SUPPLIED MATERIAL:

━━━━━━

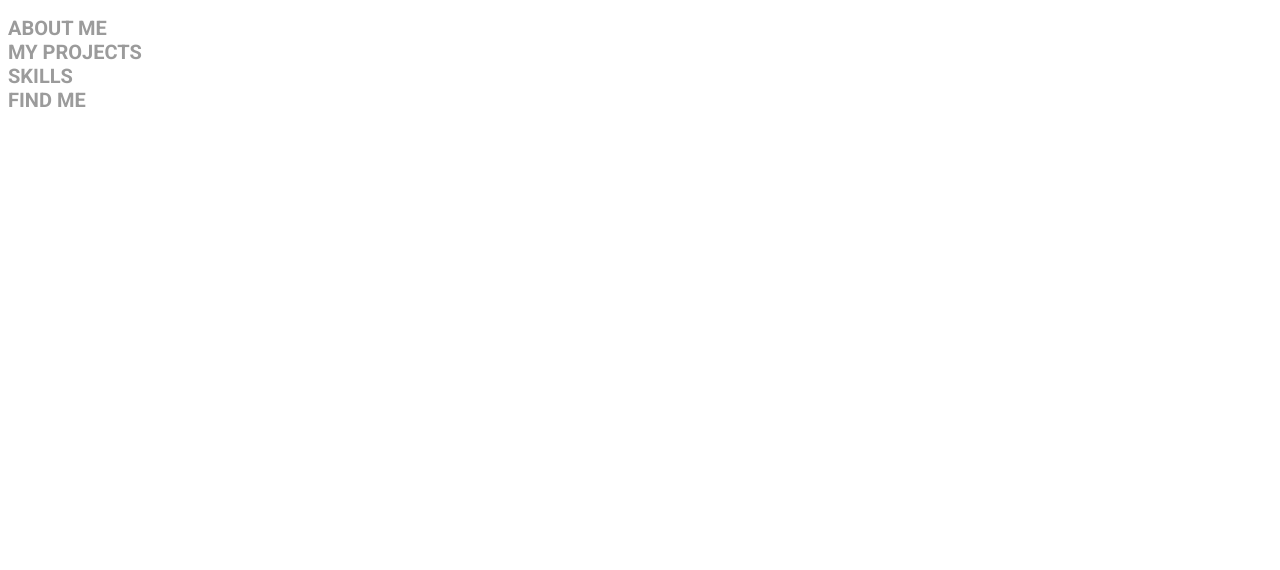
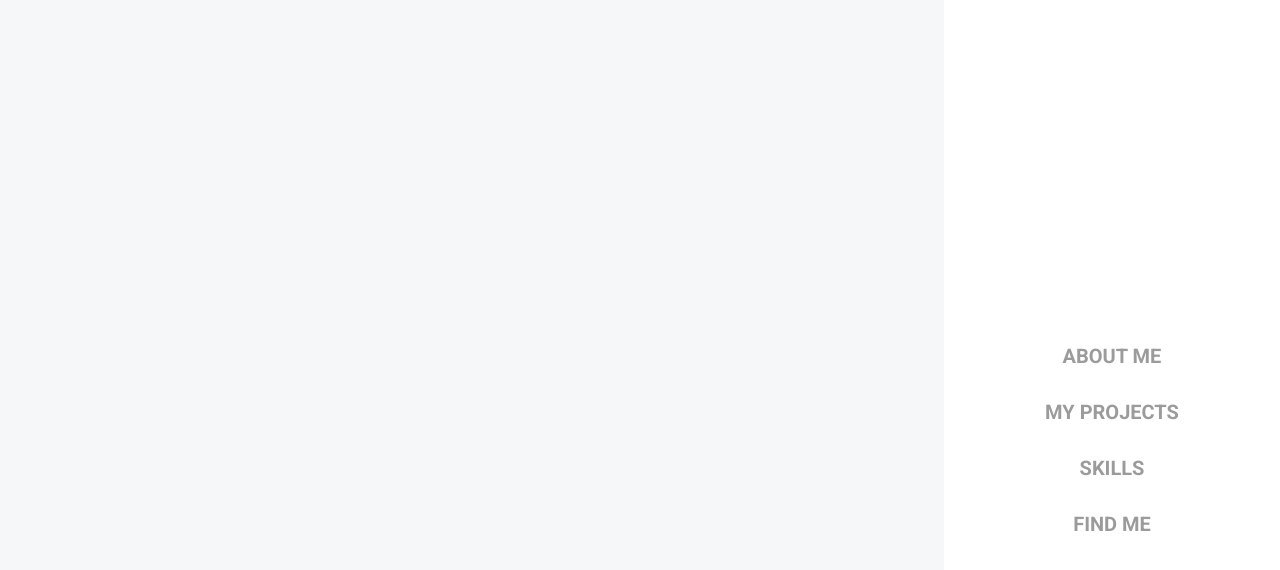
Before and after one commit to lbrndsn/portfolio, a React (Create React App) app: page / in a window 1280 px wide. Shown: the top 570 px of the page. Built offline with nearby package versions, Linux system fonts and the light colour scheme.

Commit message:
nav alignment

```diff
--- a/src/App.scss
+++ b/src/App.scss
@@ -1,23 +1,49 @@
 $primary-color: #FF7E00;
 $text-gray: #9B9B9B;
+$background-color: #F6F7F9;
+
+$padding-32: 32px;
+$padding-16: 16px;
+$padding-8: 8px;
+
 $font-size-nav: 20px;
 
 body {
   font-family: 'Roboto', sans-serif;
+  background-color: $background-color;
+  margin: 0;
+  padding: 0;
 }
 
 ul {
   padding: 0;
+  margin: 0;
 }
 
 ul li {
   list-style: none;
 }
 
+.nav-container {
+  background: white;
+  position: fixed;
+  right: 0;
+  height: 100%;
+  width: 20%;
+  padding: 40px;
+}
+
 nav {
+  display: flex;
+  height: 100%;
+  align-items: center;
+  justify-content: center;
+  text-align: center;
+
   li {
     text-transform: uppercase;
     font-weight: bold;
+    padding: $padding-16;
   }
 
   a {
--- a/src/Router.js
+++ b/src/Router.js
@@ -15,6 +15,7 @@ export default function Navigation() {
     return (
         <Router>
             <div>
+                <div className="nav-container">
                     <nav className="nav">
                         <ul>
                             <li>
@@ -31,21 +32,22 @@ export default function Navigation() {
                             </li>
                         </ul>
                     </nav>
+                </div>
 
                 {/* A <Switch> looks through its children <Route>s and
             renders the first one that matches the current URL. */}
                 <Switch>
                     <Route path="/contact">
-                        <Contact />
+                        <Contact/>
                     </Route>
                     <Route path="/skills">
-                        <Skills />
+                        <Skills/>
                     </Route>
                     <Route path="/projects">
-                        <Projects />
+                        <Projects/>
                     </Route>
                     <Route path="/about">
-                        <About />
+                        <About/>
                     </Route>
                 </Switch>
             </div>
```
Lines whose indentation alone changed are shown as unchanged.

━━━━━━

TASK:
In the entries above, find every line holding the word "path" and copy it out.

EXERCISE SOLUTION:
                     <Route path="/contact">
                     <Route path="/skills">
                     <Route path="/projects">
                     <Route path="/about">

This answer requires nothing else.